Directions for this task: Please set down each record exactly as it appears, but leave out any pictures.
*** Information supplied Section Begins ***
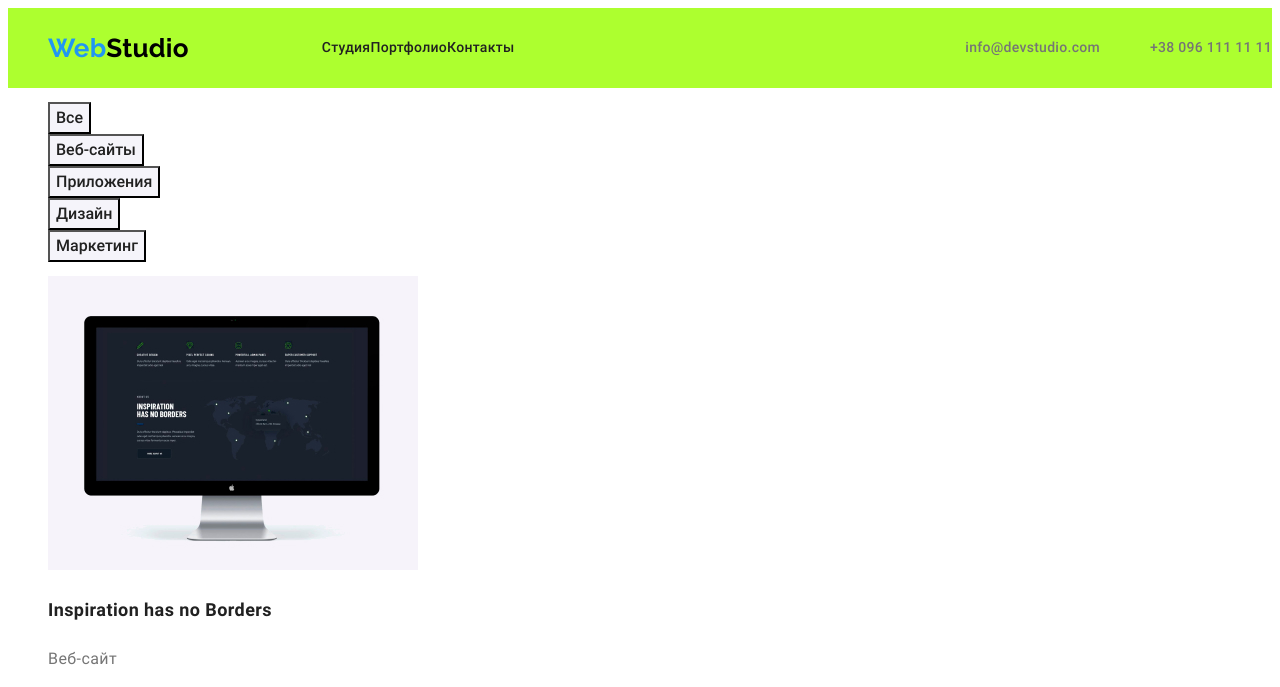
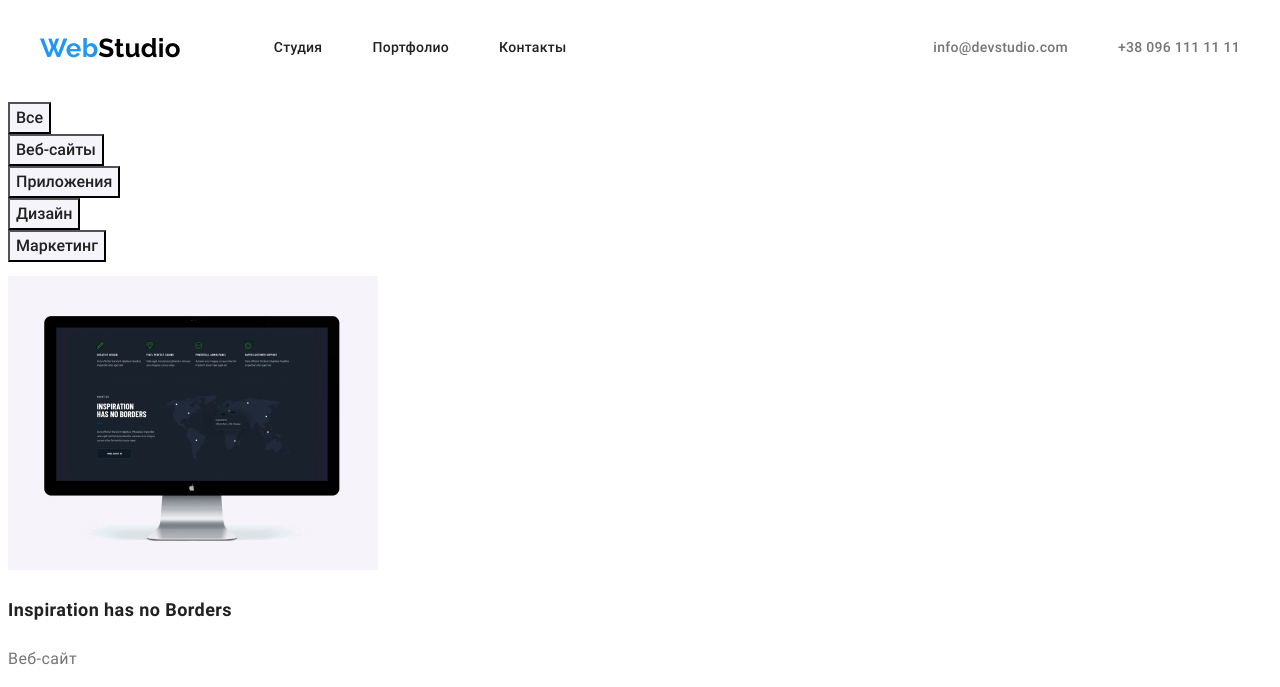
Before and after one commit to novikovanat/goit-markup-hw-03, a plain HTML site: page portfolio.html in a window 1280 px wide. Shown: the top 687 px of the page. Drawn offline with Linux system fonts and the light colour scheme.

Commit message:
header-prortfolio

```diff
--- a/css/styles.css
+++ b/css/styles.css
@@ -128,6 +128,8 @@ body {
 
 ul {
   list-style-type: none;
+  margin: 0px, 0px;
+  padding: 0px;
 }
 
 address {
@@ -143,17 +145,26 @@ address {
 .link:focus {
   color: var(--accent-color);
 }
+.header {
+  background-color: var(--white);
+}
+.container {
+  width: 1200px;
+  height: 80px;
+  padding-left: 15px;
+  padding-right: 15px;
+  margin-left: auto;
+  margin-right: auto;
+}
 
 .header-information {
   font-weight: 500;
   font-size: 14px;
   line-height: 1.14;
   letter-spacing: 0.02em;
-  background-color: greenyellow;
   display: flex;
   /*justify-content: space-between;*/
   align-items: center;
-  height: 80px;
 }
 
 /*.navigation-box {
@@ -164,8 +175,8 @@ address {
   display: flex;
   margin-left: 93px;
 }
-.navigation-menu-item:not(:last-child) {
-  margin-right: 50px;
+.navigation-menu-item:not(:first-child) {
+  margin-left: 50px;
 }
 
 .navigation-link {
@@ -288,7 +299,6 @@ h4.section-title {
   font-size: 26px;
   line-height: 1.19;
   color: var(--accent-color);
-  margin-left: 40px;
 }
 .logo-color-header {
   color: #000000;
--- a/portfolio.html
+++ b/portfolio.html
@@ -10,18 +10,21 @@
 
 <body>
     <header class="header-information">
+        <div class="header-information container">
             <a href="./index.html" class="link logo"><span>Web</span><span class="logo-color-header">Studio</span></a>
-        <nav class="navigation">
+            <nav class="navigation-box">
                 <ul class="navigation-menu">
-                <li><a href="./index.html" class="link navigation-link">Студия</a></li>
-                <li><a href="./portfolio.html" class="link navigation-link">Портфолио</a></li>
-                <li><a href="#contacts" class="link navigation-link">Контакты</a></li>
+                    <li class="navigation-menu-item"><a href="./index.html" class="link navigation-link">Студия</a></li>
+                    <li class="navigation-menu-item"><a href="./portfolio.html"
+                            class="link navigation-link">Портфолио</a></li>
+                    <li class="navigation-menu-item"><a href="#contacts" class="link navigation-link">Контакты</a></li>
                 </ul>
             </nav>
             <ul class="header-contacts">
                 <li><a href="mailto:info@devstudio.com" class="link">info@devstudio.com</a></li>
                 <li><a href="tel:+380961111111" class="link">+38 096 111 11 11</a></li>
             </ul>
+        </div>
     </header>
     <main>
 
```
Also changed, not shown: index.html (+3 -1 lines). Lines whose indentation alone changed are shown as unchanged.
*** Information supplied Section Ends ***
Solution to the problem:
Before and after one commit to novikovanat/goit-markup-hw-03, a plain HTML site: page portfolio.html in a window 1280 px wide. Shown: the top 687 px of the page. Drawn offline with Linux system fonts and the light colour scheme.

Commit message:
header-prortfolio

```diff
--- a/css/styles.css
+++ b/css/styles.css
@@ -128,6 +128,8 @@ body {
 
 ul {
   list-style-type: none;
+  margin: 0px, 0px;
+  padding: 0px;
 }
 
 address {
@@ -143,17 +145,26 @@ address {
 .link:focus {
   color: var(--accent-color);
 }
+.header {
+  background-color: var(--white);
+}
+.container {
+  width: 1200px;
+  height: 80px;
+  padding-left: 15px;
+  padding-right: 15px;
+  margin-left: auto;
+  margin-right: auto;
+}
 
 .header-information {
   font-weight: 500;
   font-size: 14px;
   line-height: 1.14;
   letter-spacing: 0.02em;
-  background-color: greenyellow;
   display: flex;
   /*justify-content: space-between;*/
   align-items: center;
-  height: 80px;
 }
 
 /*.navigation-box {
@@ -164,8 +175,8 @@ address {
   display: flex;
   margin-left: 93px;
 }
-.navigation-menu-item:not(:last-child) {
-  margin-right: 50px;
+.navigation-menu-item:not(:first-child) {
+  margin-left: 50px;
 }
 
 .navigation-link {
@@ -288,7 +299,6 @@ h4.section-title {
   font-size: 26px;
   line-height: 1.19;
   color: var(--accent-color);
-  margin-left: 40px;
 }
 .logo-color-header {
   color: #000000;
--- a/portfolio.html
+++ b/portfolio.html
@@ -10,18 +10,21 @@
 
 <body>
     <header class="header-information">
+        <div class="header-information container">
             <a href="./index.html" class="link logo"><span>Web</span><span class="logo-color-header">Studio</span></a>
-        <nav class="navigation">
+            <nav class="navigation-box">
                 <ul class="navigation-menu">
-                <li><a href="./index.html" class="link navigation-link">Студия</a></li>
-                <li><a href="./portfolio.html" class="link navigation-link">Портфолио</a></li>
-                <li><a href="#contacts" class="link navigation-link">Контакты</a></li>
+                    <li class="navigation-menu-item"><a href="./index.html" class="link navigation-link">Студия</a></li>
+                    <li class="navigation-menu-item"><a href="./portfolio.html"
+                            class="link navigation-link">Портфолио</a></li>
+                    <li class="navigation-menu-item"><a href="#contacts" class="link navigation-link">Контакты</a></li>
                 </ul>
             </nav>
             <ul class="header-contacts">
                 <li><a href="mailto:info@devstudio.com" class="link">info@devstudio.com</a></li>
                 <li><a href="tel:+380961111111" class="link">+38 096 111 11 11</a></li>
             </ul>
+        </div>
     </header>
     <main>
 
```
Also changed, not shown: index.html (+3 -1 lines). Lines whose indentation alone changed are shown as unchanged.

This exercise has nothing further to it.